WAMU 88.5 : News

Filed Under:

Human Error, Not Zebra, Responsible For National Zoo Attack

Play associated audio
One of the National Zoo's three male zebras, looking conspicuously innocent.
Keith Ivey: http://www.flickr.com/photos/17218700@N00/1097065370
One of the National Zoo's three male zebras, looking conspicuously innocent.

The investigation launched after a zookeeper at the National Zoo was attacked and seriously injured by a zebra last month finds human error led to the incident.

The investigation finds the zookeeper broke protocol by leaving open the gates from the zebra's stall to the adjoining yard.
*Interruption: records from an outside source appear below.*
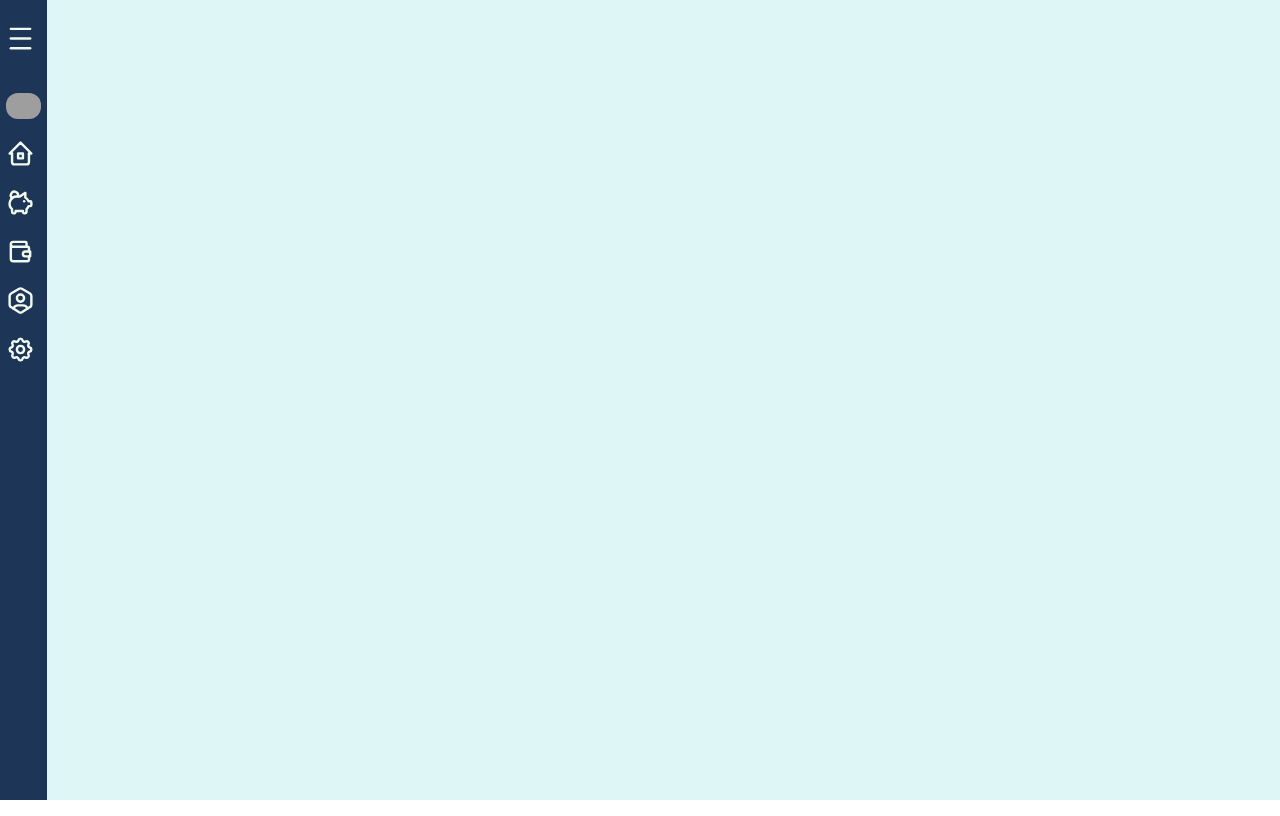
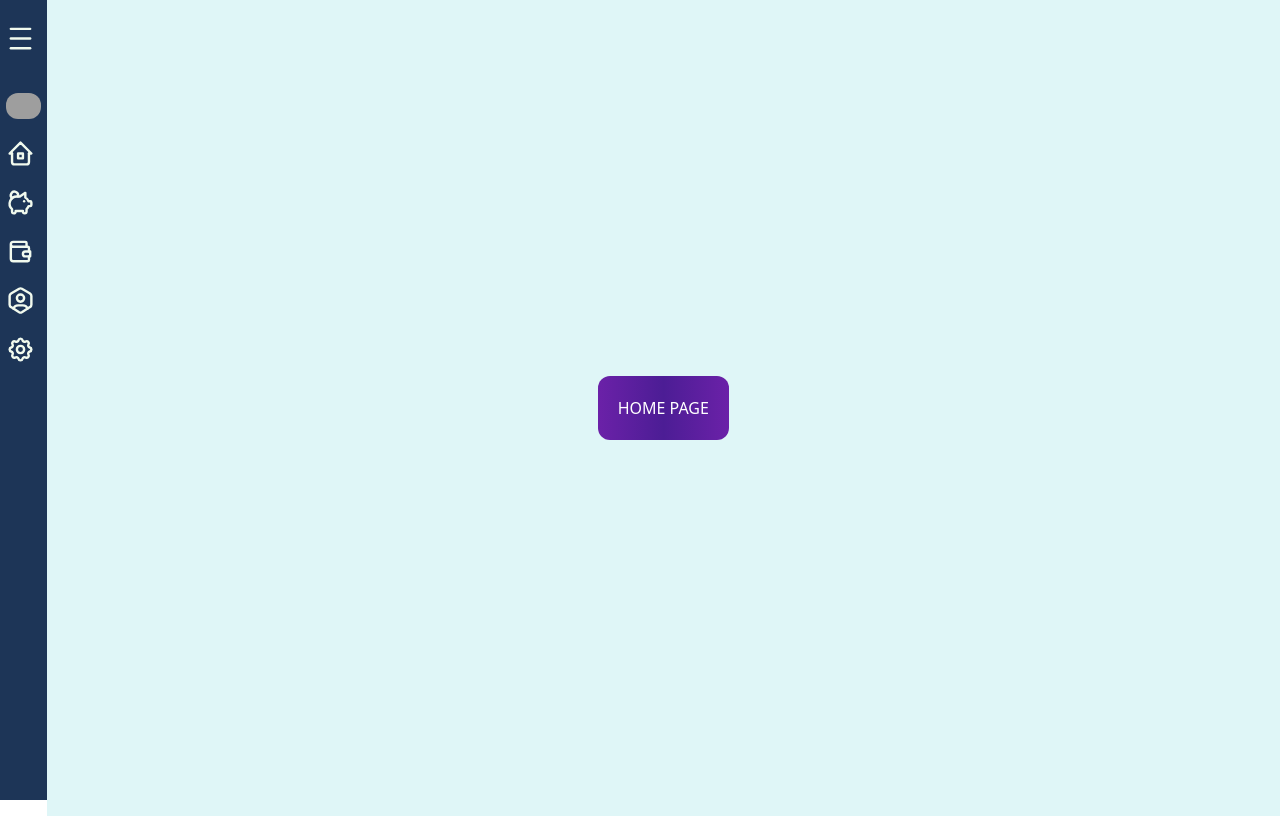
Before and after one commit to basus942/ExpenseTracker, a Next.js app: page / in a window 1280 px wide. Built offline with nearby package versions, Linux system fonts and the light colour scheme; grey boxes are pictures that could not be loaded.

Commit message:
added animation on hover

```diff
--- a/src/app/components/sidebar.jsx
+++ b/src/app/components/sidebar.jsx
@@ -64,7 +64,7 @@ const Sidebar = () => {
               />
             </button>
           )}
-
+          <Link href="/">
             <Image
               src="/micheal.jpg"
               alt="profile picture"
@@ -72,7 +72,7 @@ const Sidebar = () => {
               width={showSidebar ? 125 : 35}
               height={showSidebar ? 0 : 36}
             />
-
+          </Link>
           {showSidebar && (
             <div className="flex flex-col pb-3">
               <text className="text-xl font-bold text-nowrap">
--- a/src/app/layout.js
+++ b/src/app/layout.js
@@ -11,7 +11,7 @@ export default function RootLayout({ children }) {
   return (
     <html lang="en " data-theme="light">
       <body>
-        <div className="flex items-start">
+        <div className="flex items-start ">
           <Sidebar />
           <div className="  w-screen min-h-screen bg-primary-100 p-2 ">
             {children}
--- a/src/app/page.js
+++ b/src/app/page.js
@@ -1,3 +1,13 @@
+import Link from "next/link";
+
 export default function Home() {
-  return <main></main>;
+  return (
+    <main className="flex justify-center items-center h-screen">
+      <Link href="/dashboard">
+        <div className="bg-gradient-to-r from-purple-800 via-violet-900 to-purple-800 text-white-100  w-30 h-30 p-5 rounded-xl">
+          HOME PAGE
+        </div>
+      </Link>
+    </main>
+  );
 }
```
Lines whose indentation alone changed are shown as unchanged.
This allowed Gumu, an 800-pound male zebra, to enter the same space as the zookeeper and bite him several times.

The investigation also finds that while protocols are in place to care for the animals, the zoo needs to document training for handlers more thoroughly.

Spokesperson Pamela Baker-Masson says the zookeeper who was injured has worked at the zoo for more than 20 years.

"The person injured was a veteran," Baker-Masson says. "You know he's worked and done this job successfully for many years. So he's well-trained, but we don't have is the documentation of the actual training."

Baker-Masson says a staff member and volunteer rescued the zookeeper by distracting the zebra.

"They were able to communicate well with him and get that zebra shifted away and secure so they could get in there very quickly and come to his aid."

The National Zoo is now conducting an internal audit of management protocols.

Earlier this week, the zoo's director suggested that a shortage of resources has stretched staff too thin and may have been at least partially responsible for the attack.


French Bulldog At Heart Of New Children's Book 'Naughty Mabel'

Mabel is a naughty French bulldog at the center of a new children's book by Nathan Lane and Devlin Elliott. NPR's Scott Simon speaks with Lane about his inspiration for the fictional dog.

How Do We Get To Love At 'First Bite'?

It's the season of food, and British food writer Bee Wilson has a book on how our food tastes are formed. NPR's Scott Simon speaks with her about her new book, "First Bite: How We Learn to Eat."

Snapshots 2016: Trump's Message Resonates With A Master Cabinet Maker

From time to time during this election season we'll be introducing you to ordinary people that our reporters meet out on the campaign trail. Today: a snapshot from a Donald Trump rally in New Hampshire.

What Is Li-Fi And When Will You Use It To Download Everything Faster?

Li-Fi is a lot like Wi-Fi, but it uses light to transmit data. NPR's Scott Simon speaks to the man who invented the faster alternative: Harald Haas.

Leave a Comment

Help keep the conversation civil. Please refer to our Terms of Use and Code of Conduct before posting your comments.